▶ _ABOUT THIS TASK_
From the entries below, return only the lines starting at the one that contains "footer (H - 260)" and ending at the one that contains "ctx.globalAlpha = 0.25;", exactly as they stand.

AVAILABLE RECORDS below:

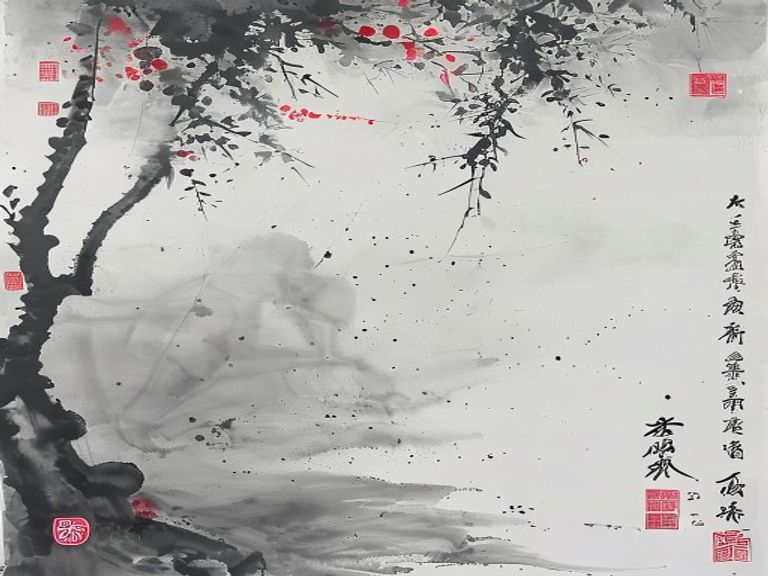
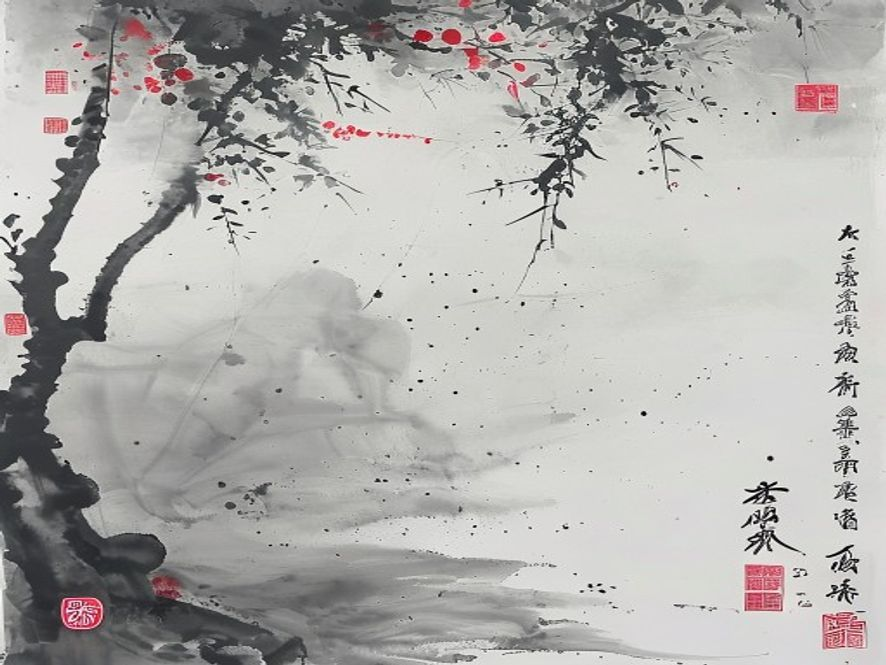
feat: 重新设计“溯光”知识长廊详情页

diff --git a/src/lib/share-card.ts b/src/lib/share-card.ts
@@ -80,12 +80,16 @@ export async function renderShareCard(data: ShareCardData): Promise<string> {
   if (data.author) {
     cursorY += 20;
     drawAuthor(ctx, data.author, cursorY);
+    cursorY += 30;
   }
 
   // 8.5 标签气泡
   if (data.tags && data.tags.length > 0) {
-    cursorY += 30;
-    drawTags(ctx, data.tags, cursorY);
+    // 防止 tags 越过 footer (H - 260)
+    if (cursorY < H - 300) {
+      drawTags(ctx, data.tags, cursorY);
+      cursorY += 50;
+    }
   }
 
   // 9. 底部印章 + 溯光签名 + URL + 二维码
@@ -130,16 +134,17 @@ async function drawCoverBackground(ctx: CanvasRenderingContext2D, url: string) {
     const img = new Image();
     img.crossOrigin = "anonymous";
     await new Promise<void>((resolve, reject) => {
-      img.onload = () => resolve();
-      img.onerror = () => reject(new Error("封面加载失败"));
+      const t = setTimeout(() => reject(new Error("封面超时")), 5000);
+      img.onload = () => { clearTimeout(t); resolve(); };
+      img.onerror = () => { clearTimeout(t); reject(new Error("封面加载失败")); };
       img.src = url;
     });
-    // 70% 透明度铺满顶部
+    // 30% 透明度铺满顶部 35% 区域 (不遮挡分类徽章)
     ctx.save();
-    ctx.globalAlpha = 0.25;
+    ctx.globalAlpha = 0.22;
     // 居中裁剪铺满
     const ratio = img.width / img.height;
-    const targetRatio = W / (H * 0.55);
+    const targetRatio = W / (H * 0.35);
     let sw, sh, sx, sy;
     if (ratio > targetRatio) {
       sh = img.height;
@@ -152,16 +157,25 @@ async function drawCoverBackground(ctx: CanvasRenderingContext2D, url: string) {
       sx = 0;
       sy = (img.height - sh) / 2;
     }
-    ctx.drawImage(img, sx, sy, sw, sh, 0, 0, W, H * 0.55);
-    // 渐变蒙板淡入宣纸
-    const grad = ctx.createLinearGradient(0, H * 0.3, 0, H * 0.6);
+    ctx.drawImage(img, sx, sy, sw, sh, 0, 0, W, H * 0.35);
+    // 渐变蒙板淡入宣纸 (H*0.18 → H*0.42, 完全不透明)
+    const grad = ctx.createLinearGradient(0, H * 0.18, 0, H * 0.42);
     grad.addColorStop(0, "rgba(245, 240, 226, 0)");
     grad.addColorStop(1, "rgba(245, 240, 226, 1)");
     ctx.fillStyle = grad;
-    ctx.fillRect(0, H * 0.3, W, H * 0.3);
+    ctx.fillRect(0, H * 0.18, W, H * 0.24);
     ctx.restore();
-  } catch {
-    // 静默失败, 不影响整体绘制
+  } catch (e) {
+    console.warn("[share-card] cover bg failed, fallback to paper:", e);
+    // 失败时画一层淡墨晕, 不影响整体
+    ctx.save();
+    ctx.globalAlpha = 0.08;
+    const grad = ctx.createRadialGradient(W / 2, H * 0.2, 50, W / 2, H * 0.2, W * 0.6);
+    grad.addColorStop(0, COLORS.ink);
+    grad.addColorStop(1, "rgba(60, 44, 30, 0)");
+    ctx.fillStyle = grad;
+    ctx.fillRect(0, 0, W, H * 0.4);
+    ctx.restore();
   }
 }
 

diff --git a/src/components/article/hero-block.tsx b/src/components/article/hero-block.tsx
@@ -130,7 +130,7 @@ export function HeroBlock({
 
           {/* 元信息行 */}
           <div className="mt-5 flex flex-wrap items-center gap-x-5 gap-y-2 text-xs text-muted-foreground">
-            {author && (
+            {author && !/溯光|编辑部|蜀光|水墨编辑部/.test(author) && (
               <span className="flex items-center gap-1">
                 <span className="font-serif text-[10px] tracking-widest text-muted-foreground/60">著</span>
                 <b className="font-serif text-foreground/80">{author}</b>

End of AVAILABLE RECORDS.

▶ _EXPECTED ANSWER_
+    // 防止 tags 越过 footer (H - 260)
+    if (cursorY < H - 300) {
+      drawTags(ctx, data.tags, cursorY);
+      cursorY += 50;
+    }
   }
 
   // 9. 底部印章 + 溯光签名 + URL + 二维码
@@ -130,16 +134,17 @@ async function drawCoverBackground(ctx: CanvasRenderingContext2D, url: string) {
     const img = new Image();
     img.crossOrigin = "anonymous";
     await new Promise<void>((resolve, reject) => {
-      img.onload = () => resolve();
-      img.onerror = () => reject(new Error("封面加载失败"));
+      const t = setTimeout(() => reject(new Error("封面超时")), 5000);
+      img.onload = () => { clearTimeout(t); resolve(); };
+      img.onerror = () => { clearTimeout(t); reject(new Error("封面加载失败")); };
       img.src = url;
     });
-    // 70% 透明度铺满顶部
+    // 30% 透明度铺满顶部 35% 区域 (不遮挡分类徽章)
     ctx.save();
-    ctx.globalAlpha = 0.25;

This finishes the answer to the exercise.